[Stored dataset items]
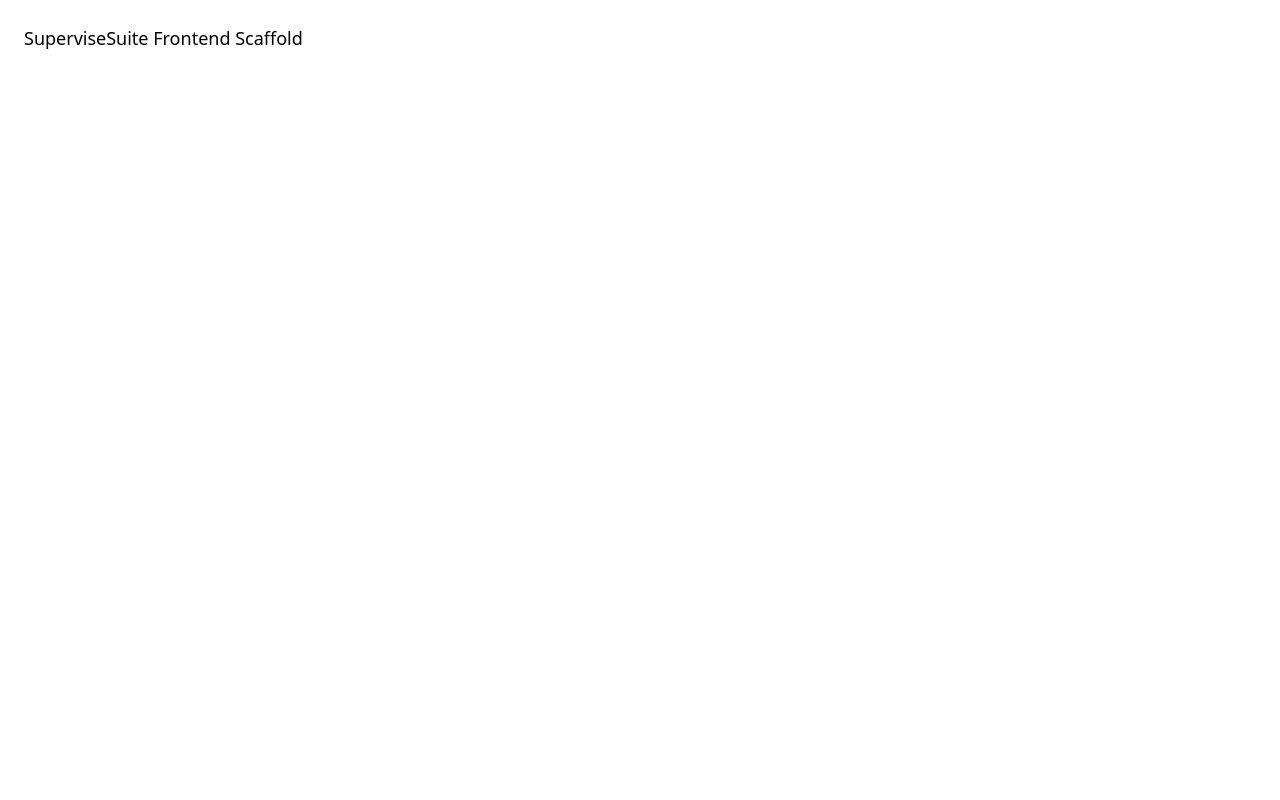
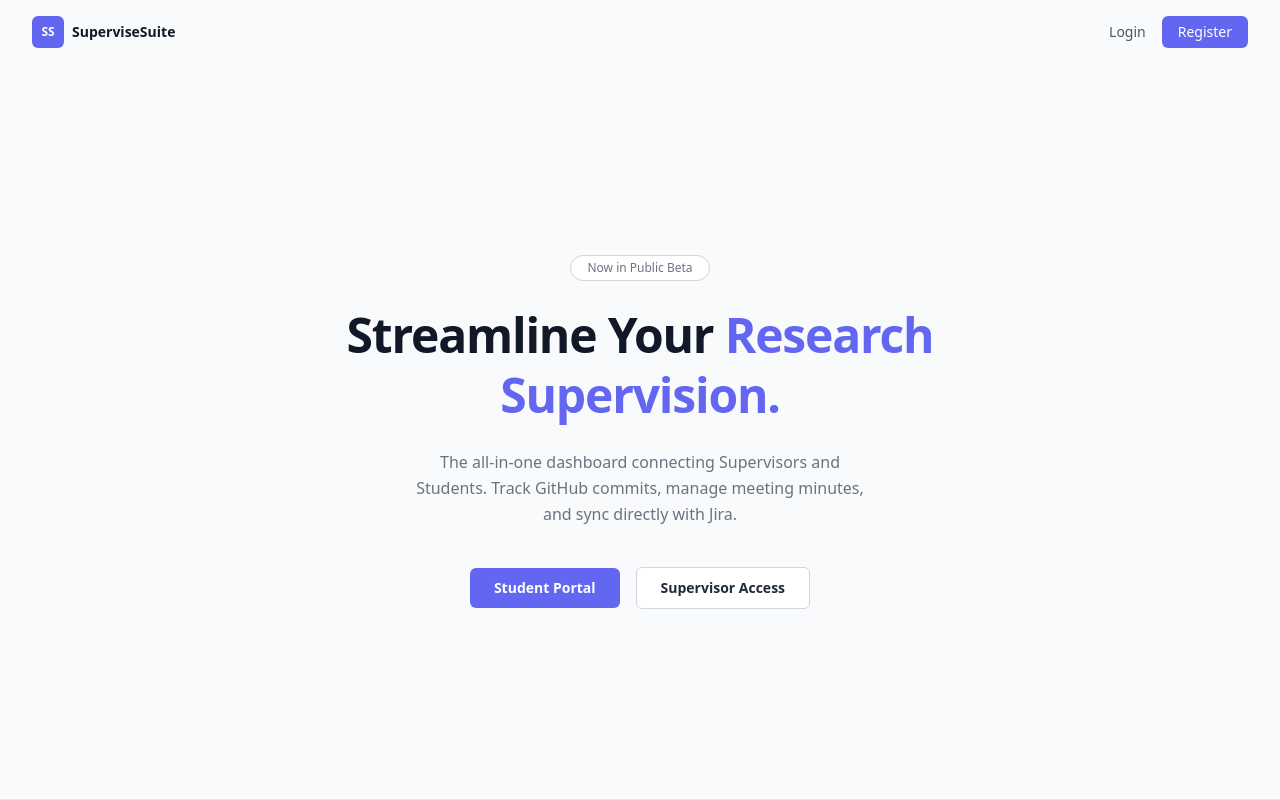
Before and after one commit to Nimsara-Jayarathna/SuperviseSuite-Frontend, a React (Vite) app: page / in a window 1280 px wide. Built offline with nearby package versions, Linux system fonts and the light colour scheme.

Commit message:
feat(ui): Display landing page
The application now renders the dedicated landing page component for improved initial user experience.

```diff
--- a/src/App.tsx
+++ b/src/App.tsx
@@ -1,3 +1,5 @@
+import { LandingPage } from '@/features/landing/pages/LandingPage';
+
 export default function App() {
-  return <div className="p-6 text-lg">SuperviseSuite Frontend Scaffold</div>;
+  return <LandingPage />;
 }
--- a/src/features/landing/pages/LandingPage.tsx
+++ b/src/features/landing/pages/LandingPage.tsx
@@ -8,6 +8,7 @@ export function LandingPage() {
       <div className="flex min-h-screen flex-col bg-slate-50">
         <LandingNav />
         <HeroSection />
+        <hr className="border-gray-200" />
       </div>
     </PublicLayout>
   );
```
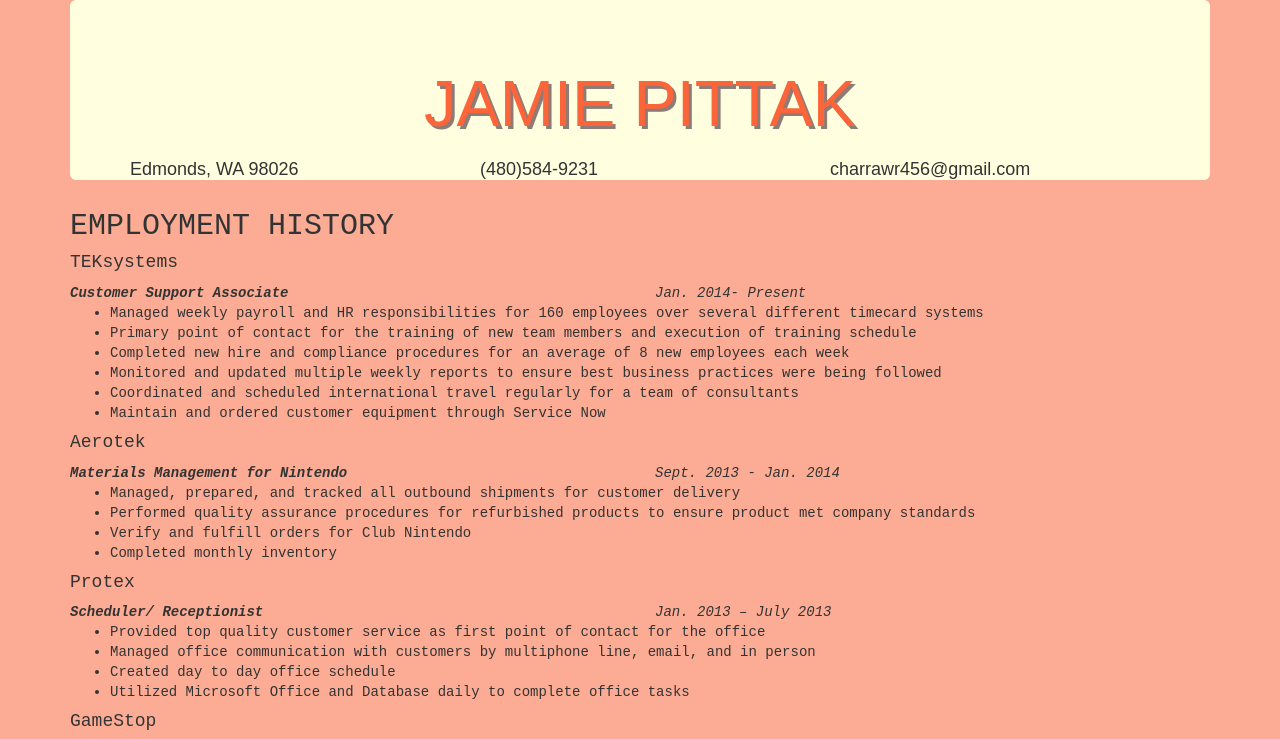
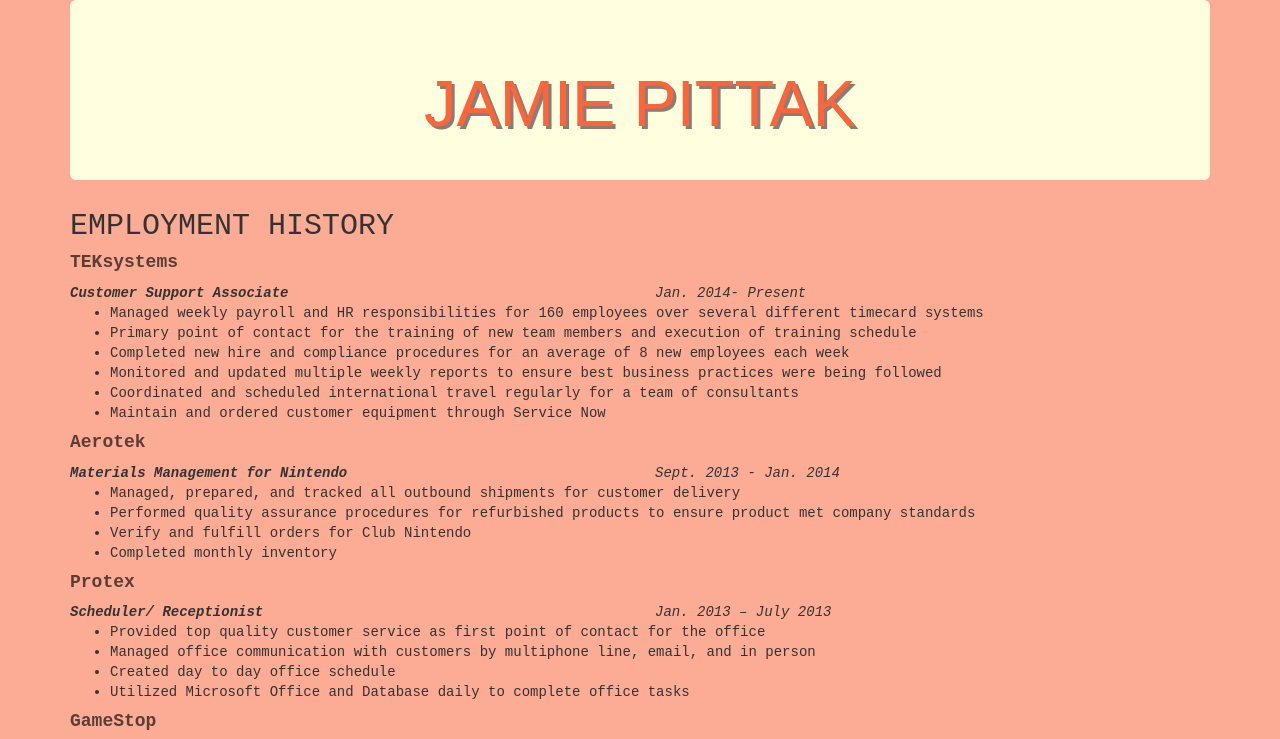
Before and after one commit to charRAWR456/portfolio-webpage, a plain HTML site: page experience.html in a window 1280 px wide. Shown: the top 739 px of the page. Drawn offline with nearby package versions, Linux system fonts and the light colour scheme.

Commit message:
add font style to work place on resume

```diff
--- a/css/styles.css
+++ b/css/styles.css
@@ -32,3 +32,8 @@
 .project-list{
   font-weight: bold;
 }
+
+.resume{
+  font-weight: bold;
+  color:#5b3d34;
+}
--- a/experience.html
+++ b/experience.html
@@ -10,21 +10,10 @@
     <body>
       <div class="jumbotron">
         <h1>JAMIE PITTAK</h1>
-        <div class="row">
-          <div class="col-md-4">
-            <h4>Edmonds, WA 98026</h4>
-          </div>
-          <div class="col-md-4">
-            <h4>(480)584-9231</h4>
-          </div>
-          <div class="col-md-4">
-            <h4>charrawr456@gmail.com</h4>
-          </div>
-        </div>
       </div>
 
     <h2>EMPLOYMENT HISTORY</h2>
-    <h4>TEKsystems</h4>
+    <h4 class="resume">TEKsystems</h4>
     <div class="row">
       <div class="col-md-6">
         <em><strong>Customer Support Associate</strong></em>
@@ -42,7 +31,7 @@
       <li>Maintain and ordered customer equipment through Service Now</li>
     </ul>
 
-    <h4>Aerotek</h4>
+    <h4 class="resume">Aerotek</h4>
     <div class="row">
       <div class="col-md-6">
         <em><strong>Materials Management for Nintendo</strong></em>
@@ -58,7 +47,7 @@
     <li>Completed monthly inventory</li>
     </ul>
 
-    <h4>Protex</h4>
+    <h4 class="resume">Protex</h4>
     <div class="row">
       <div class="col-md-6">
         <em><strong>Scheduler/ Receptionist</strong></em>
@@ -74,7 +63,7 @@
       <li>Utilized Microsoft Office and Database daily to complete office tasks</li>
     </ul>
 
-    <h4>GameStop</h4>
+    <h4 class="resume">GameStop</h4>
     <div class="row">
       <div class="col-md-6">
         <em><strong>Lead Game Advisor</strong></em>
```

### Your goal:
Whenever a line holds "LandingPage", it counts; state the total for the records and add nothing.

### Answer section:
5